As for EUTMs, businesses with ongoing applications for RCDs that were not registered before the end of the transition period have a nine month grace period within which to register their rights in the UK, expiring on 30 September 2021.
Unregistered design rights are particularly important for the fast-fashion sector, where new designs are being created continuously and rights arising automatically without the need for registration are crucial.
Because UCD protection lasts for three years from the date of its first publication in the EU, the new comparable UK continuing design will provide protection for the remainder of the original three year term.
Owners of designs created after the end of this transition period will be able to protect their designs in the UK via two types of unregistered design rights. Fashion brands will need to think carefully about which one to seek protection under due to the differences in duration and type of protection for designs.
It remains to be seen whether first disclosure on the internet, through social media or live streaming of catwalk shows, is sufficient to gain the maximum protection
Designers can protect their designs under a UK unregistered right. This is an existing UK right which protects 3D designs from the date of their creation for a maximum of 15 years. This is now only available to designers from a category of qualifying countries, to which EU member states, for the moment, do not belong.
The UK has introduced a new supplementary unregistered design right (SUD) to replace the European UCD which recognises 2D as well as 3D designs and protects them for a three year period. Again, this is only available to designers from a category of qualifying countries, not including EU member states. Under the SUD regime, a design is only protected in the UK and protection arises after first disclosure in the UK.
The differences between first disclosure requirements under the new UK SUD and UCDs mean that the owners of new designs must carefully consider the location in which their designs are first disclosed. If first disclosure takes place in the UK, designs will automatically be protected by the UK SUD and will not be eligible for protection under the UCD. Designs first disclosed in the EU will have UCD protection but will not be eligible for protection under the new UK SUD.
The consequence of simultaneous first disclosure in the UK and EU is not yet known but fashion brands are advised to launch their collections on the same day in the UK and EU. It remains to be seen whether first disclosure on the internet, through social media or live streaming of catwalk shows, is sufficient to gain the maximum protection.

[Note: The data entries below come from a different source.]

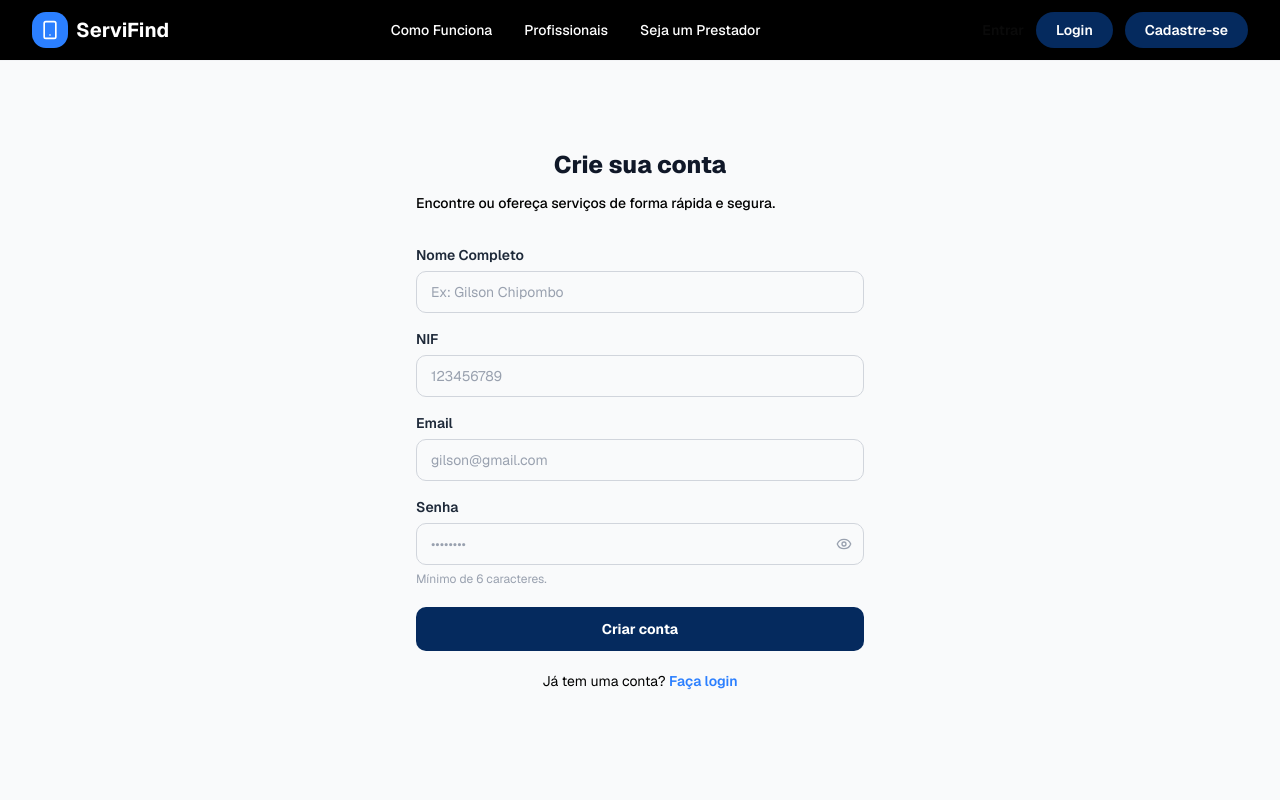
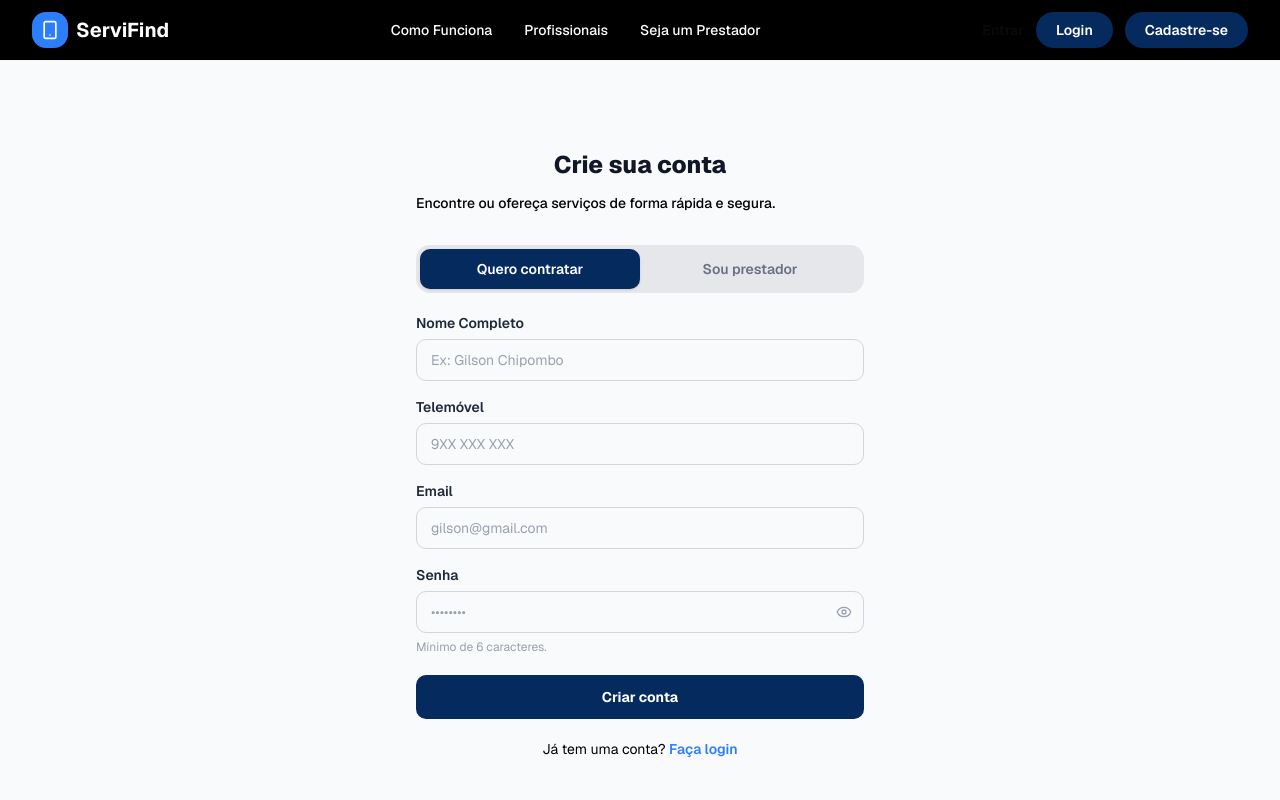
Before and after one commit to Desafios-Bulir/Desafio-2, a Next.js app: page /register in a window 1280 px wide. Shown: the top 800 px of the page. Built offline with nearby package versions, Linux system fonts and the light colour scheme.

Commit message:
feat: add a switcher to choose type user making register

```diff
--- a/src/app/register/page.tsx
+++ b/src/app/register/page.tsx
@@ -6,19 +6,14 @@ import { Smartphone, Eye, EyeOff } from "lucide-react";
 import { Navigation } from "@/components/ui/Navigation";
 import Footer from "@/components/Footer";
 
-function GitHubIcon({ className }: { className?: string }) {
-  return (
-    <svg className={className} viewBox="0 0 24 24" fill="currentColor" aria-hidden="true">
-      <path d="M12 2C6.477 2 2 6.484 2 12.017c0 4.425 2.865 8.18 6.839 9.504.5.092.682-.217.682-.483 0-.237-.008-.868-.013-1.703-2.782.605-3.369-1.343-3.369-1.343-.454-1.158-1.11-1.466-1.11-1.466-.908-.62.069-.608.069-.608 1.003.07 1.531 1.032 1.531 1.032.892 1.53 2.341 1.088 2.91.832.092-.647.35-1.088.636-1.338-2.22-.253-4.555-1.113-4.555-4.951 0-1.093.39-1.988 1.029-2.688-.103-.253-.446-1.272.098-2.65 0 0 .84-.27 2.75 1.026A9.564 9.564 0 0112 6.844c.85.004 1.705.115 2.504.337 1.909-1.296 2.747-1.027 2.747-1.027.546 1.379.202 2.398.1 2.651.64.7 1.028 1.595 1.028 2.688 0 3.848-2.339 4.695-4.566 4.943.359.309.678.92.678 1.855 0 1.338-.012 2.419-.012 2.747 0 .268.18.58.688.482A10.019 10.019 0 0022 12.017C22 6.484 17.522 2 12 2z" />
-    </svg>
-  );
-}
 
 export default function RegisterPage() {
   const [showPassword, setShowPassword] = useState(false);
+  const [role, setRole] = useState<"CLIENT" | "PROVIDER">("CLIENT");
   const [formData, setFormData] = useState({
     name: "",
     nif: "",
+    phone: "",
     email: "",
     password: "",
   });
@@ -29,7 +24,6 @@ export default function RegisterPage() {
 
   function handleSubmit(e: React.FormEvent) {
     e.preventDefault();
-    // TODO: integrate with API
     console.log(formData);
   }
 
@@ -47,10 +41,24 @@ export default function RegisterPage() {
         </p>
 
         <div className="mt-8 flex flex-col gap-5">
+          {/* Tipo de Conta */}
+          <div className="flex rounded-xl bg-gray-200 p-1">
+            <button
+              type="button"
+              onClick={() => setRole("CLIENT")}
+              className={`flex-1 rounded-lg py-2.5 text-sm font-semibold transition-all ${role === "CLIENT" ? "bg-[#052a5e] text-white shadow-sm" : "text-gray-500 hover:text-gray-700"}`}
+            >
+              Quero contratar
+            </button>
+            <button
+              type="button"
+              onClick={() => setRole("PROVIDER")}
+              className={`flex-1 rounded-lg py-2.5 text-sm font-semibold transition-all ${role === "PROVIDER" ? "bg-[#052a5e] text-white shadow-sm" : "text-gray-500 hover:text-gray-700"}`}
+            >
+              Sou prestador
+            </button>
+          </div>
 
-
-
-          {/* Form */}
           <form onSubmit={handleSubmit} className="flex flex-col gap-4">
 
             {/* Nome Completo */}
@@ -71,7 +79,25 @@ export default function RegisterPage() {
               />
             </div>
 
+            {/* Telemóvel */}
+            <div className="flex flex-col gap-1.5">
+              <label htmlFor="phone" className="text-sm font-semibold text-gray-800">
+                Telemóvel
+              </label>
+              <input
+                id="phone"
+                name="phone"
+                type="tel"
+                required
+                placeholder="9XX XXX XXX"
+                value={formData.phone}
+                onChange={handleChange}
+                className="w-full rounded-lg border border-gray-300 px-3.5 py-2.5 text-sm text-gray-900 placeholder-gray-400 outline-none transition focus:border-[#052a5e] focus:ring-2 focus:ring-blue-100"
+              />
+            </div>
+
             {/* NIF */}
+            {role === "PROVIDER" && (
               <div className="flex flex-col gap-1.5">
                 <label htmlFor="nif" className="text-sm font-semibold text-gray-800">
                   NIF
@@ -88,6 +114,7 @@ export default function RegisterPage() {
                   className="w-full rounded-lg border border-gray-300 px-3.5 py-2.5 text-sm text-gray-900 placeholder-gray-400 outline-none transition focus:border-[#052a5e] focus:ring-2 focus:ring-blue-100"
                 />
               </div>
+            )}
 
             {/* Email */}
             <div className="flex flex-col gap-1.5">
```
Lines whose indentation alone changed are shown as unchanged.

This is unchartered territory and the consequences for unregistered design protection under the new regimes are yet to be explored fully.
Copyright is a national right that protects forms of artistic expression. As such, it is an important IP right for businesses in the fashion industry as a way of protecting core elements of their brands such as logos and sketches of designs.
International treaties on copyright govern protection for copyright works between the UK and EU. Therefore, copyright owners should not see any significant changes in the scope of copyright protection now that the Brexit transition period has expired.
However, the TCA states that the UK and EU should each ensure that designs, registered and unregistered, should also be eligible for protection by copyright from the date the design was created or fixed. This suggests that copyright protection in the UK may be extended to designs that would not have previously benefitted from this type of protection. This could be significant for the UK fashion industry and developments in this area should be monitored closely.
Certain EU rules which govern e-commerce, and which touch on copyright, have been "retained" in the UK post-Brexit and, continue to have effect domestically.
Co-written by Alice Pringle of Pinsent Masons.
13 Jan 2021
11 Mar 2020